When crops were sold in the fall of each year, tenant farmers hoped to have enough money to pay landowners the rent for the house they lived in and the land they farmed and to pay merchants for food they had bought on credit during the year. Sharecroppers hoped to pay landowners for rent of a house and land as well as for farming supplies and tools; they also hoped to pay local merchants for the food they had bought during the year.

Often the crops did not bring in enough money, and the tenants and sharecroppers went into debt. One way they could continue farming was to sign chattel mortgages, in which they promised to pay back the money they owed. In this contract they conveyed certain items of personal property to the person to whom they owed money. If they paid their debt, these items would not be sold. But if they failed to pay their debt, the mortgage allowed the person to whom money was owed to sell the conveyed items to pay off the debt.

The W. R. Miller Papers at the State Archives contain many examples of chattel mortgages. Some of these mortgages state that the debtor is a cropper or tenant farmer of C. R. Miller, a landowner in Orange County.

A Chattel Mortgage

A chattel mortgage is transcribed below. It contains many misspellings but is reprinted as it was written, with some editorial corrections for clarity. The farmer, Jessa Buttler (also spelled as Jessy Butler in another document), apparently was unable to read or write and had to sign this mortgage with an X, representing his mark. It is unclear who wrote the document for him.

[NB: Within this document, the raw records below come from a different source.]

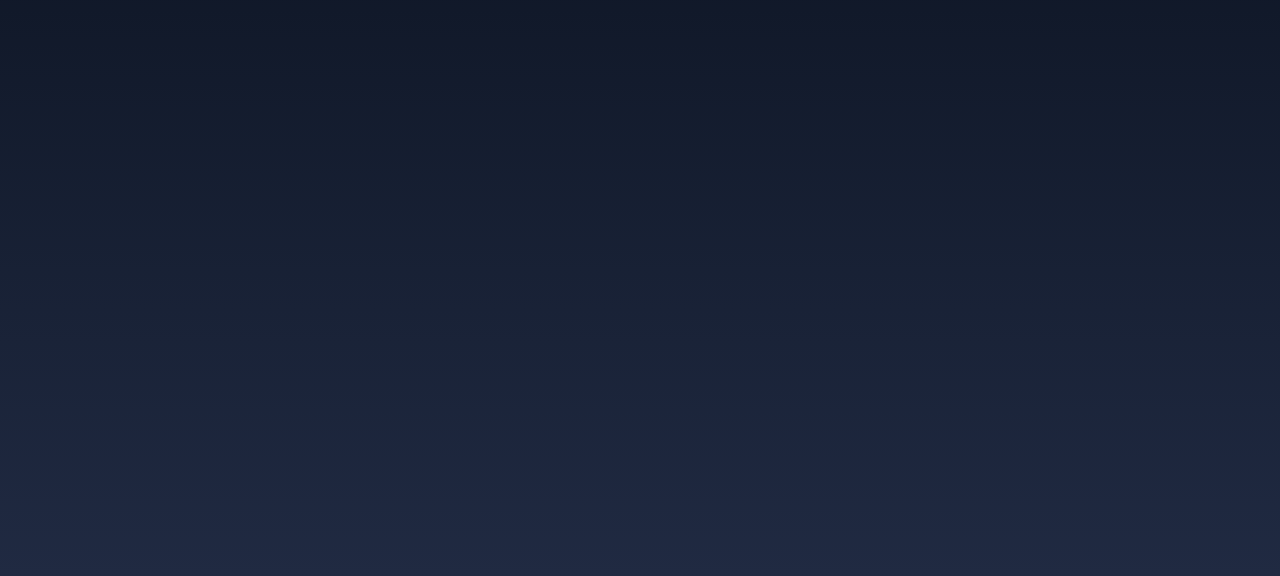
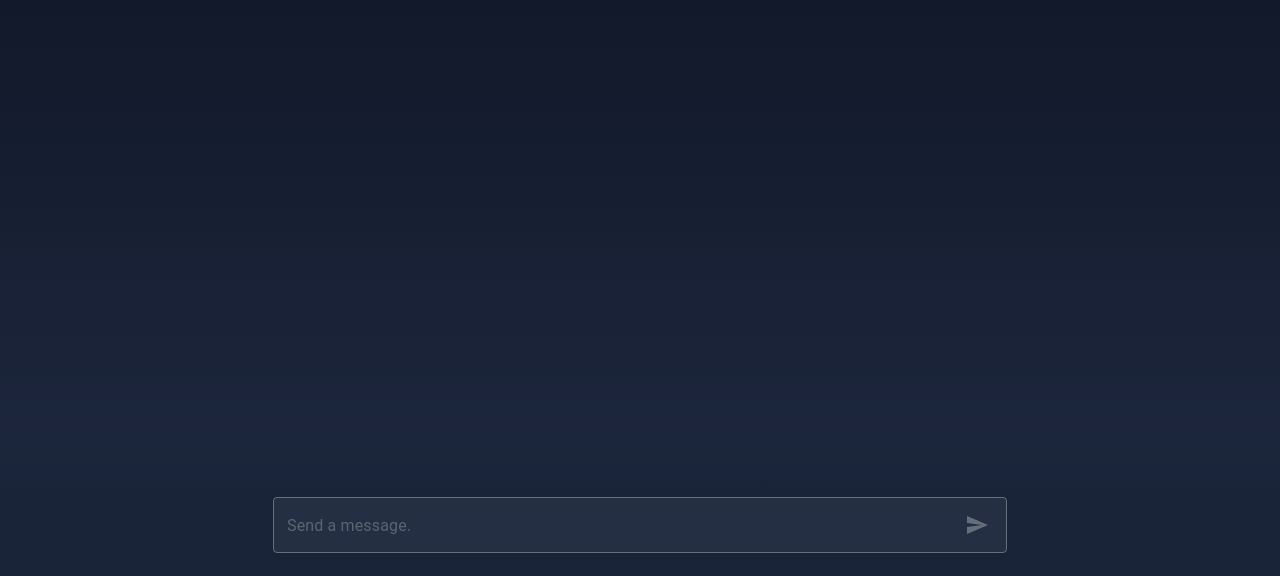
Before and after one commit to vercel/modelfusion, a Next.js app in the folder examples/ai-chat-next-js/: page / in a window 1280 px wide. Shown: the part 224-800 px from the top of the page. Built offline with nearby package versions, Linux system fonts and the light colour scheme.

Commit message:
Add message input.

```diff
--- /dev/null
+++ b/examples/ai-chat-next-js/src/component/ChatMessageInput.tsx
@@ -0,0 +1,80 @@
+import SendIcon from "@mui/icons-material/Send";
+import { IconButton, InputAdornment, TextField } from "@mui/material";
+import { useState } from "react";
+
+export const ChatMessageInput: React.FC<{
+  disabled?: boolean;
+  onSend: (message: string) => void;
+}> = ({ disabled, onSend }) => {
+  const [content, setContent] = useState<string>("");
+
+  const handleSend = () => {
+    if (content == null || content.length === 0) {
+      return;
+    }
+
+    onSend(content);
+    setContent("");
+  };
+
+  const handleKeyDown = (event: React.KeyboardEvent<HTMLDivElement>) => {
+    if (event.key === "Enter") {
+      handleSend();
+    }
+  };
+
+  return (
+    <div
+      style={{
+        position: "absolute",
+        bottom: 0,
+        height: "160px",
+        width: "100%",
+        backgroundImage:
+          "linear-gradient(to bottom, transparent, #1A2439, #1A2439)",
+      }}
+    >
+      <div
+        style={{
+          maxWidth: "768px",
+          position: "relative",
+          margin: "0 auto",
+          bottom: "-80px",
+        }}
+      >
+        <div
+          style={{
+            display: "flex",
+            flexDirection: "row",
+            marginLeft: "16px",
+            marginRight: "16px",
+            backgroundColor: "rgba(255, 255, 255, .05)",
+            boxShadow: "rgba(0, 0, 0, 0) 0px 0px 5px 0px",
+            border: "1px solid rgba(17, 24, 39, 0.5)",
+            borderRadius: "6px",
+          }}
+        >
+          <TextField
+            placeholder={"Send a message."}
+            InputProps={{
+              endAdornment: (
+                <InputAdornment position="start">
+                  <IconButton disabled onClick={handleSend} edge="end">
+                    <SendIcon />
+                  </IconButton>
+                </InputAdornment>
+              ),
+            }}
+            disabled={disabled}
+            onKeyDown={handleKeyDown}
+            onChange={(event) => setContent(event.target.value)}
+            value={content}
+            sx={{
+              width: "100%",
+            }}
+          />
+        </div>
+      </div>
+    </div>
+  );
+};
--- a/examples/ai-chat-next-js/src/pages/index.tsx
+++ b/examples/ai-chat-next-js/src/pages/index.tsx
@@ -1,3 +1,4 @@
+import { ChatMessageInput } from "@/component/ChatMessageInput";
 import Head from "next/head";
 
 export default function Home() {
@@ -6,6 +7,12 @@ export default function Home() {
       <Head>
         <title>@lgrammel/ai-utils chat example</title>
       </Head>
+      <ChatMessageInput
+        disabled={true}
+        onSend={(message) => {
+          console.log(`onSend: ${message}`);
+        }}
+      />
     </>
   );
 }
```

I Jessa Buttler of the county of Orang in the state of NC am indebit to Chs R. Miller of orang conty in sade state on the sum of eighty eight dollars and twenty cts for which he holds my note to be due on the 15 day of October 1883 and to secure the payment of the same I do hearby conveay to him these articles of personel property to wit my gray horse Charles... 8 years olde and blind and my intire crop of corne wheat oats tobacco shuck foder straw.... I am to farm on Chs R Miller lands....

but on the spec[i]al trust that if I file to pay sade debit and intrest in or before the 15 day October 1883 then he may sell said property or so much thereof as may be ne[ces]sary by public auction for cash first giving twnty days notis at three public places and aply the proceeds of such sales to the discarge of saide debit and intrest on the same and pay any surplus to me giving under my hand and seal this 3 day of March 1883.

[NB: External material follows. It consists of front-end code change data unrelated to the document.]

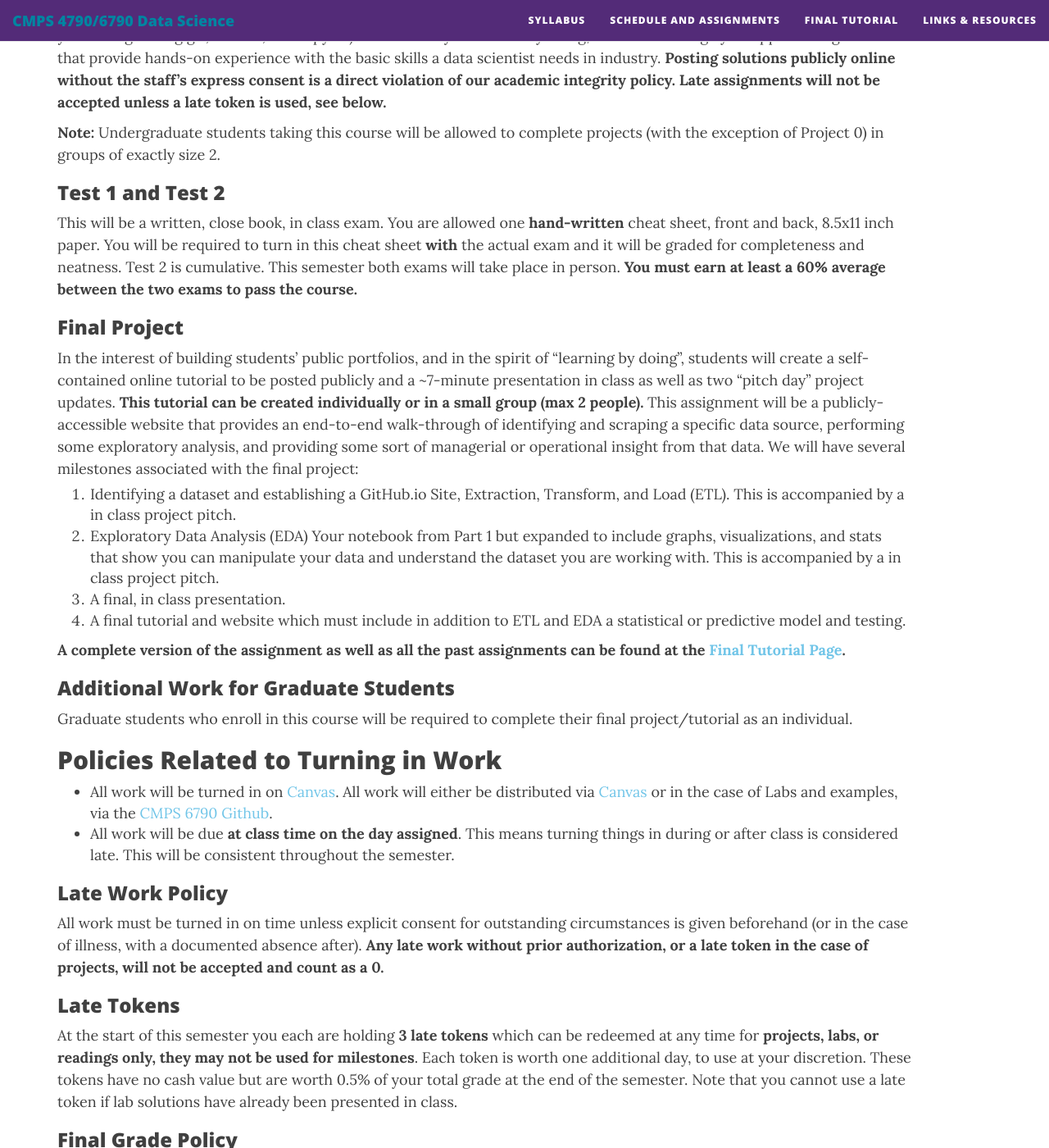
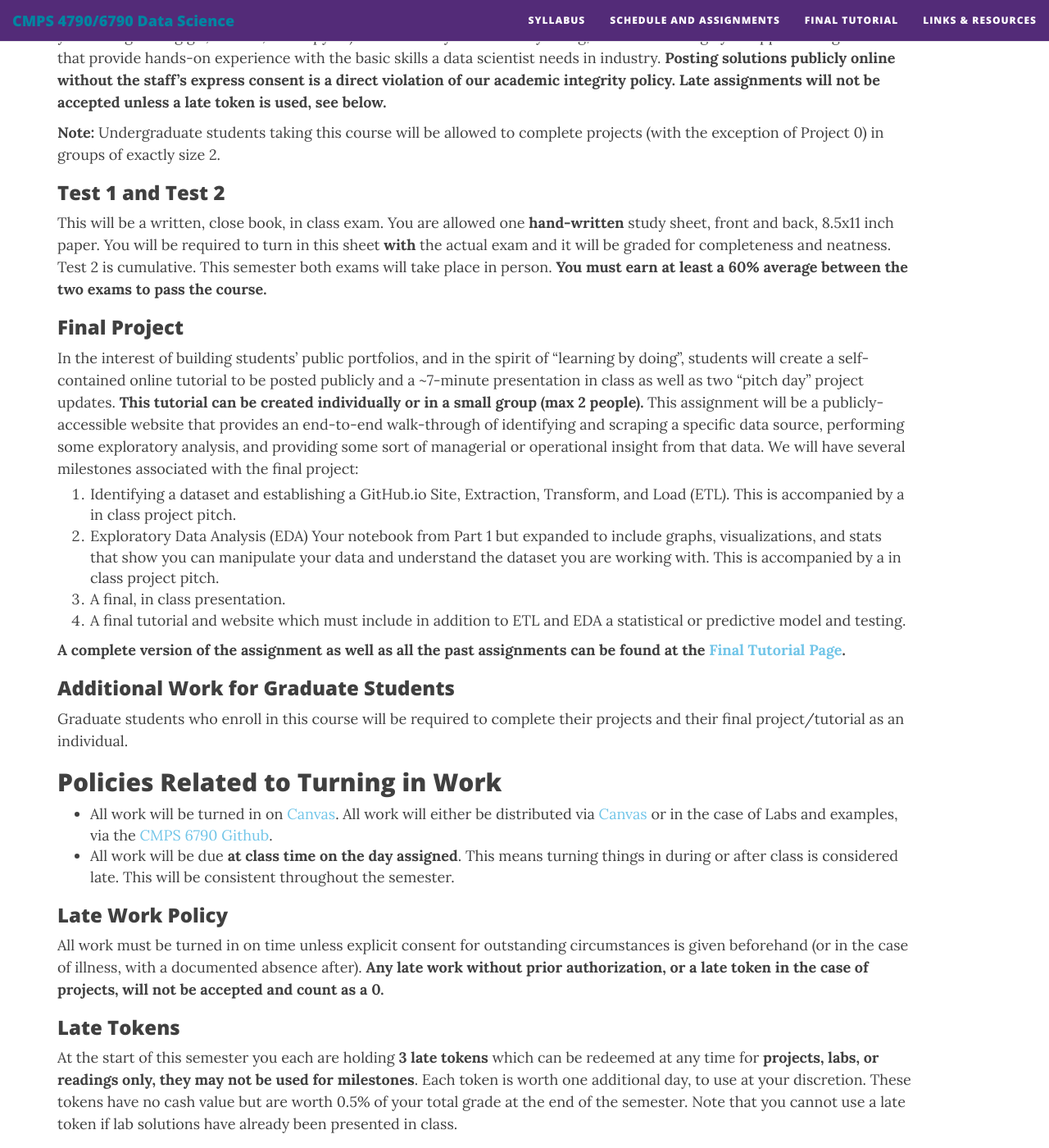
Before and after one commit to nmattei/cmps6790, a Jekyll site: the page built from syllabus.md, in a window 1280 px wide and 1400 px high, scrolled down 4945 px. Shown: the whole window at 82% size. Built offline with Jekyll 4.4.1, drawn with Linux system fonts in a browser that asks for light colours; nearby versions of some CDN libraries; some of the changed text lies outside the part shown.

Commit message:
syllabus update

```diff
--- a/syllabus.md
+++ b/syllabus.md
@@ -135,7 +135,7 @@ There will be 3 "mini-projects" assigned over the course of the semester (plus o
 **Note:** Undergraduate students taking this course will be allowed to complete projects (with the exception of Project 0) in groups of exactly size 2.
 
 ### Test 1 and Test 2
-This will be a written, close book, in class exam.  You are allowed one **hand-written** cheat sheet, front and back, 8.5x11 inch paper.  You will be required to turn in this cheat sheet **with** the actual exam and it will be graded for completeness and neatness. Test 2 is cumulative.  This semester both exams will take place in person. **You must earn at least a 60% average between the two exams to pass the course.**
+This will be a written, close book, in class exam.  You are allowed one **hand-written** study sheet, front and back, 8.5x11 inch paper.  You will be required to turn in this sheet **with** the actual exam and it will be graded for completeness and neatness. Test 2 is cumulative.  This semester both exams will take place in person. **You must earn at least a 60% average between the two exams to pass the course.**
 
 ### Final Project
 In the interest of building students' public portfolios, and in the spirit of "learning by doing", students will create a self-contained online tutorial to be posted publicly and a ~7-minute presentation in class as well as two "pitch day" project updates. **This tutorial can be created individually or in a small group (max 2 people).** This assignment will be a publicly-accessible website that provides an end-to-end walk-through of identifying and scraping a specific data source, performing some exploratory analysis, and providing some sort of managerial or operational insight from that data.  We will have several milestones associated with the final project:
@@ -148,7 +148,7 @@ In the interest of building students' public portfolios, and in the spirit of "l
 **A complete version of the assignment as well as all the past assignments can be found at the [Final Tutorial Page](/_projects/FinalTutorial/FinalTutorial.md).**
 
 ### Additional Work for Graduate Students
-Graduate students who enroll in this course will be required to complete their final project/tutorial as an individual.
+Graduate students who enroll in this course will be required to complete their projects and their final project/tutorial as an individual.
 
 ## Policies Related to Turning in Work
 * All work will be turned in on [Canvas](https://tulane.instructure.com/).  All work will either be distributed via [Canvas](https://tulane.instructure.com/) or in the case of Labs and examples, via the [CMPS 6790 Github](https://github.com/nmattei/cmps6790).
```
Also changed, not shown: other parts of syllabus.md (+6 -6 lines).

Witness: J. W. Miller

My Mark: X Jessa Buttler

An Accounting of Debts

Another document -- you can see the original in the "primary sources" tab -- reflects Mr. Butler’s attempts to pay off his debt. This document, reproduced below, shows the principal of the debt, the interest that was added to the debt, and how much money Mr. Butler owed as of October 26, 1890.

Principal 88.20
Interest from march the 3 1883 to feb. 26 1884  6.92
(11 mos 23 da) 95.12
Paid on bond 30.41
Amt for new principal 64.71
Interest on $64.71 from feb. 26 1884 to Oct. 26 1890 (6 yrs 8 mo) 34.51
Amt due on bond. $99.22
Witness fee at Greensboro 7.00
Amt. Due C. R. Miller $106.22
[Surplus money credited to Mr. Butler after he paid back a different debt]    0.18

Acct Between C. R. Miller 
Jessy Butler. (Colored)

Primary Source Citation: 

[Documents of contracts between Charles R. Miller and Jessy Butler.] W. R. Miller Papers, PC.1437, State Archives of North Carolina, Raleigh, NC.

Finding aid: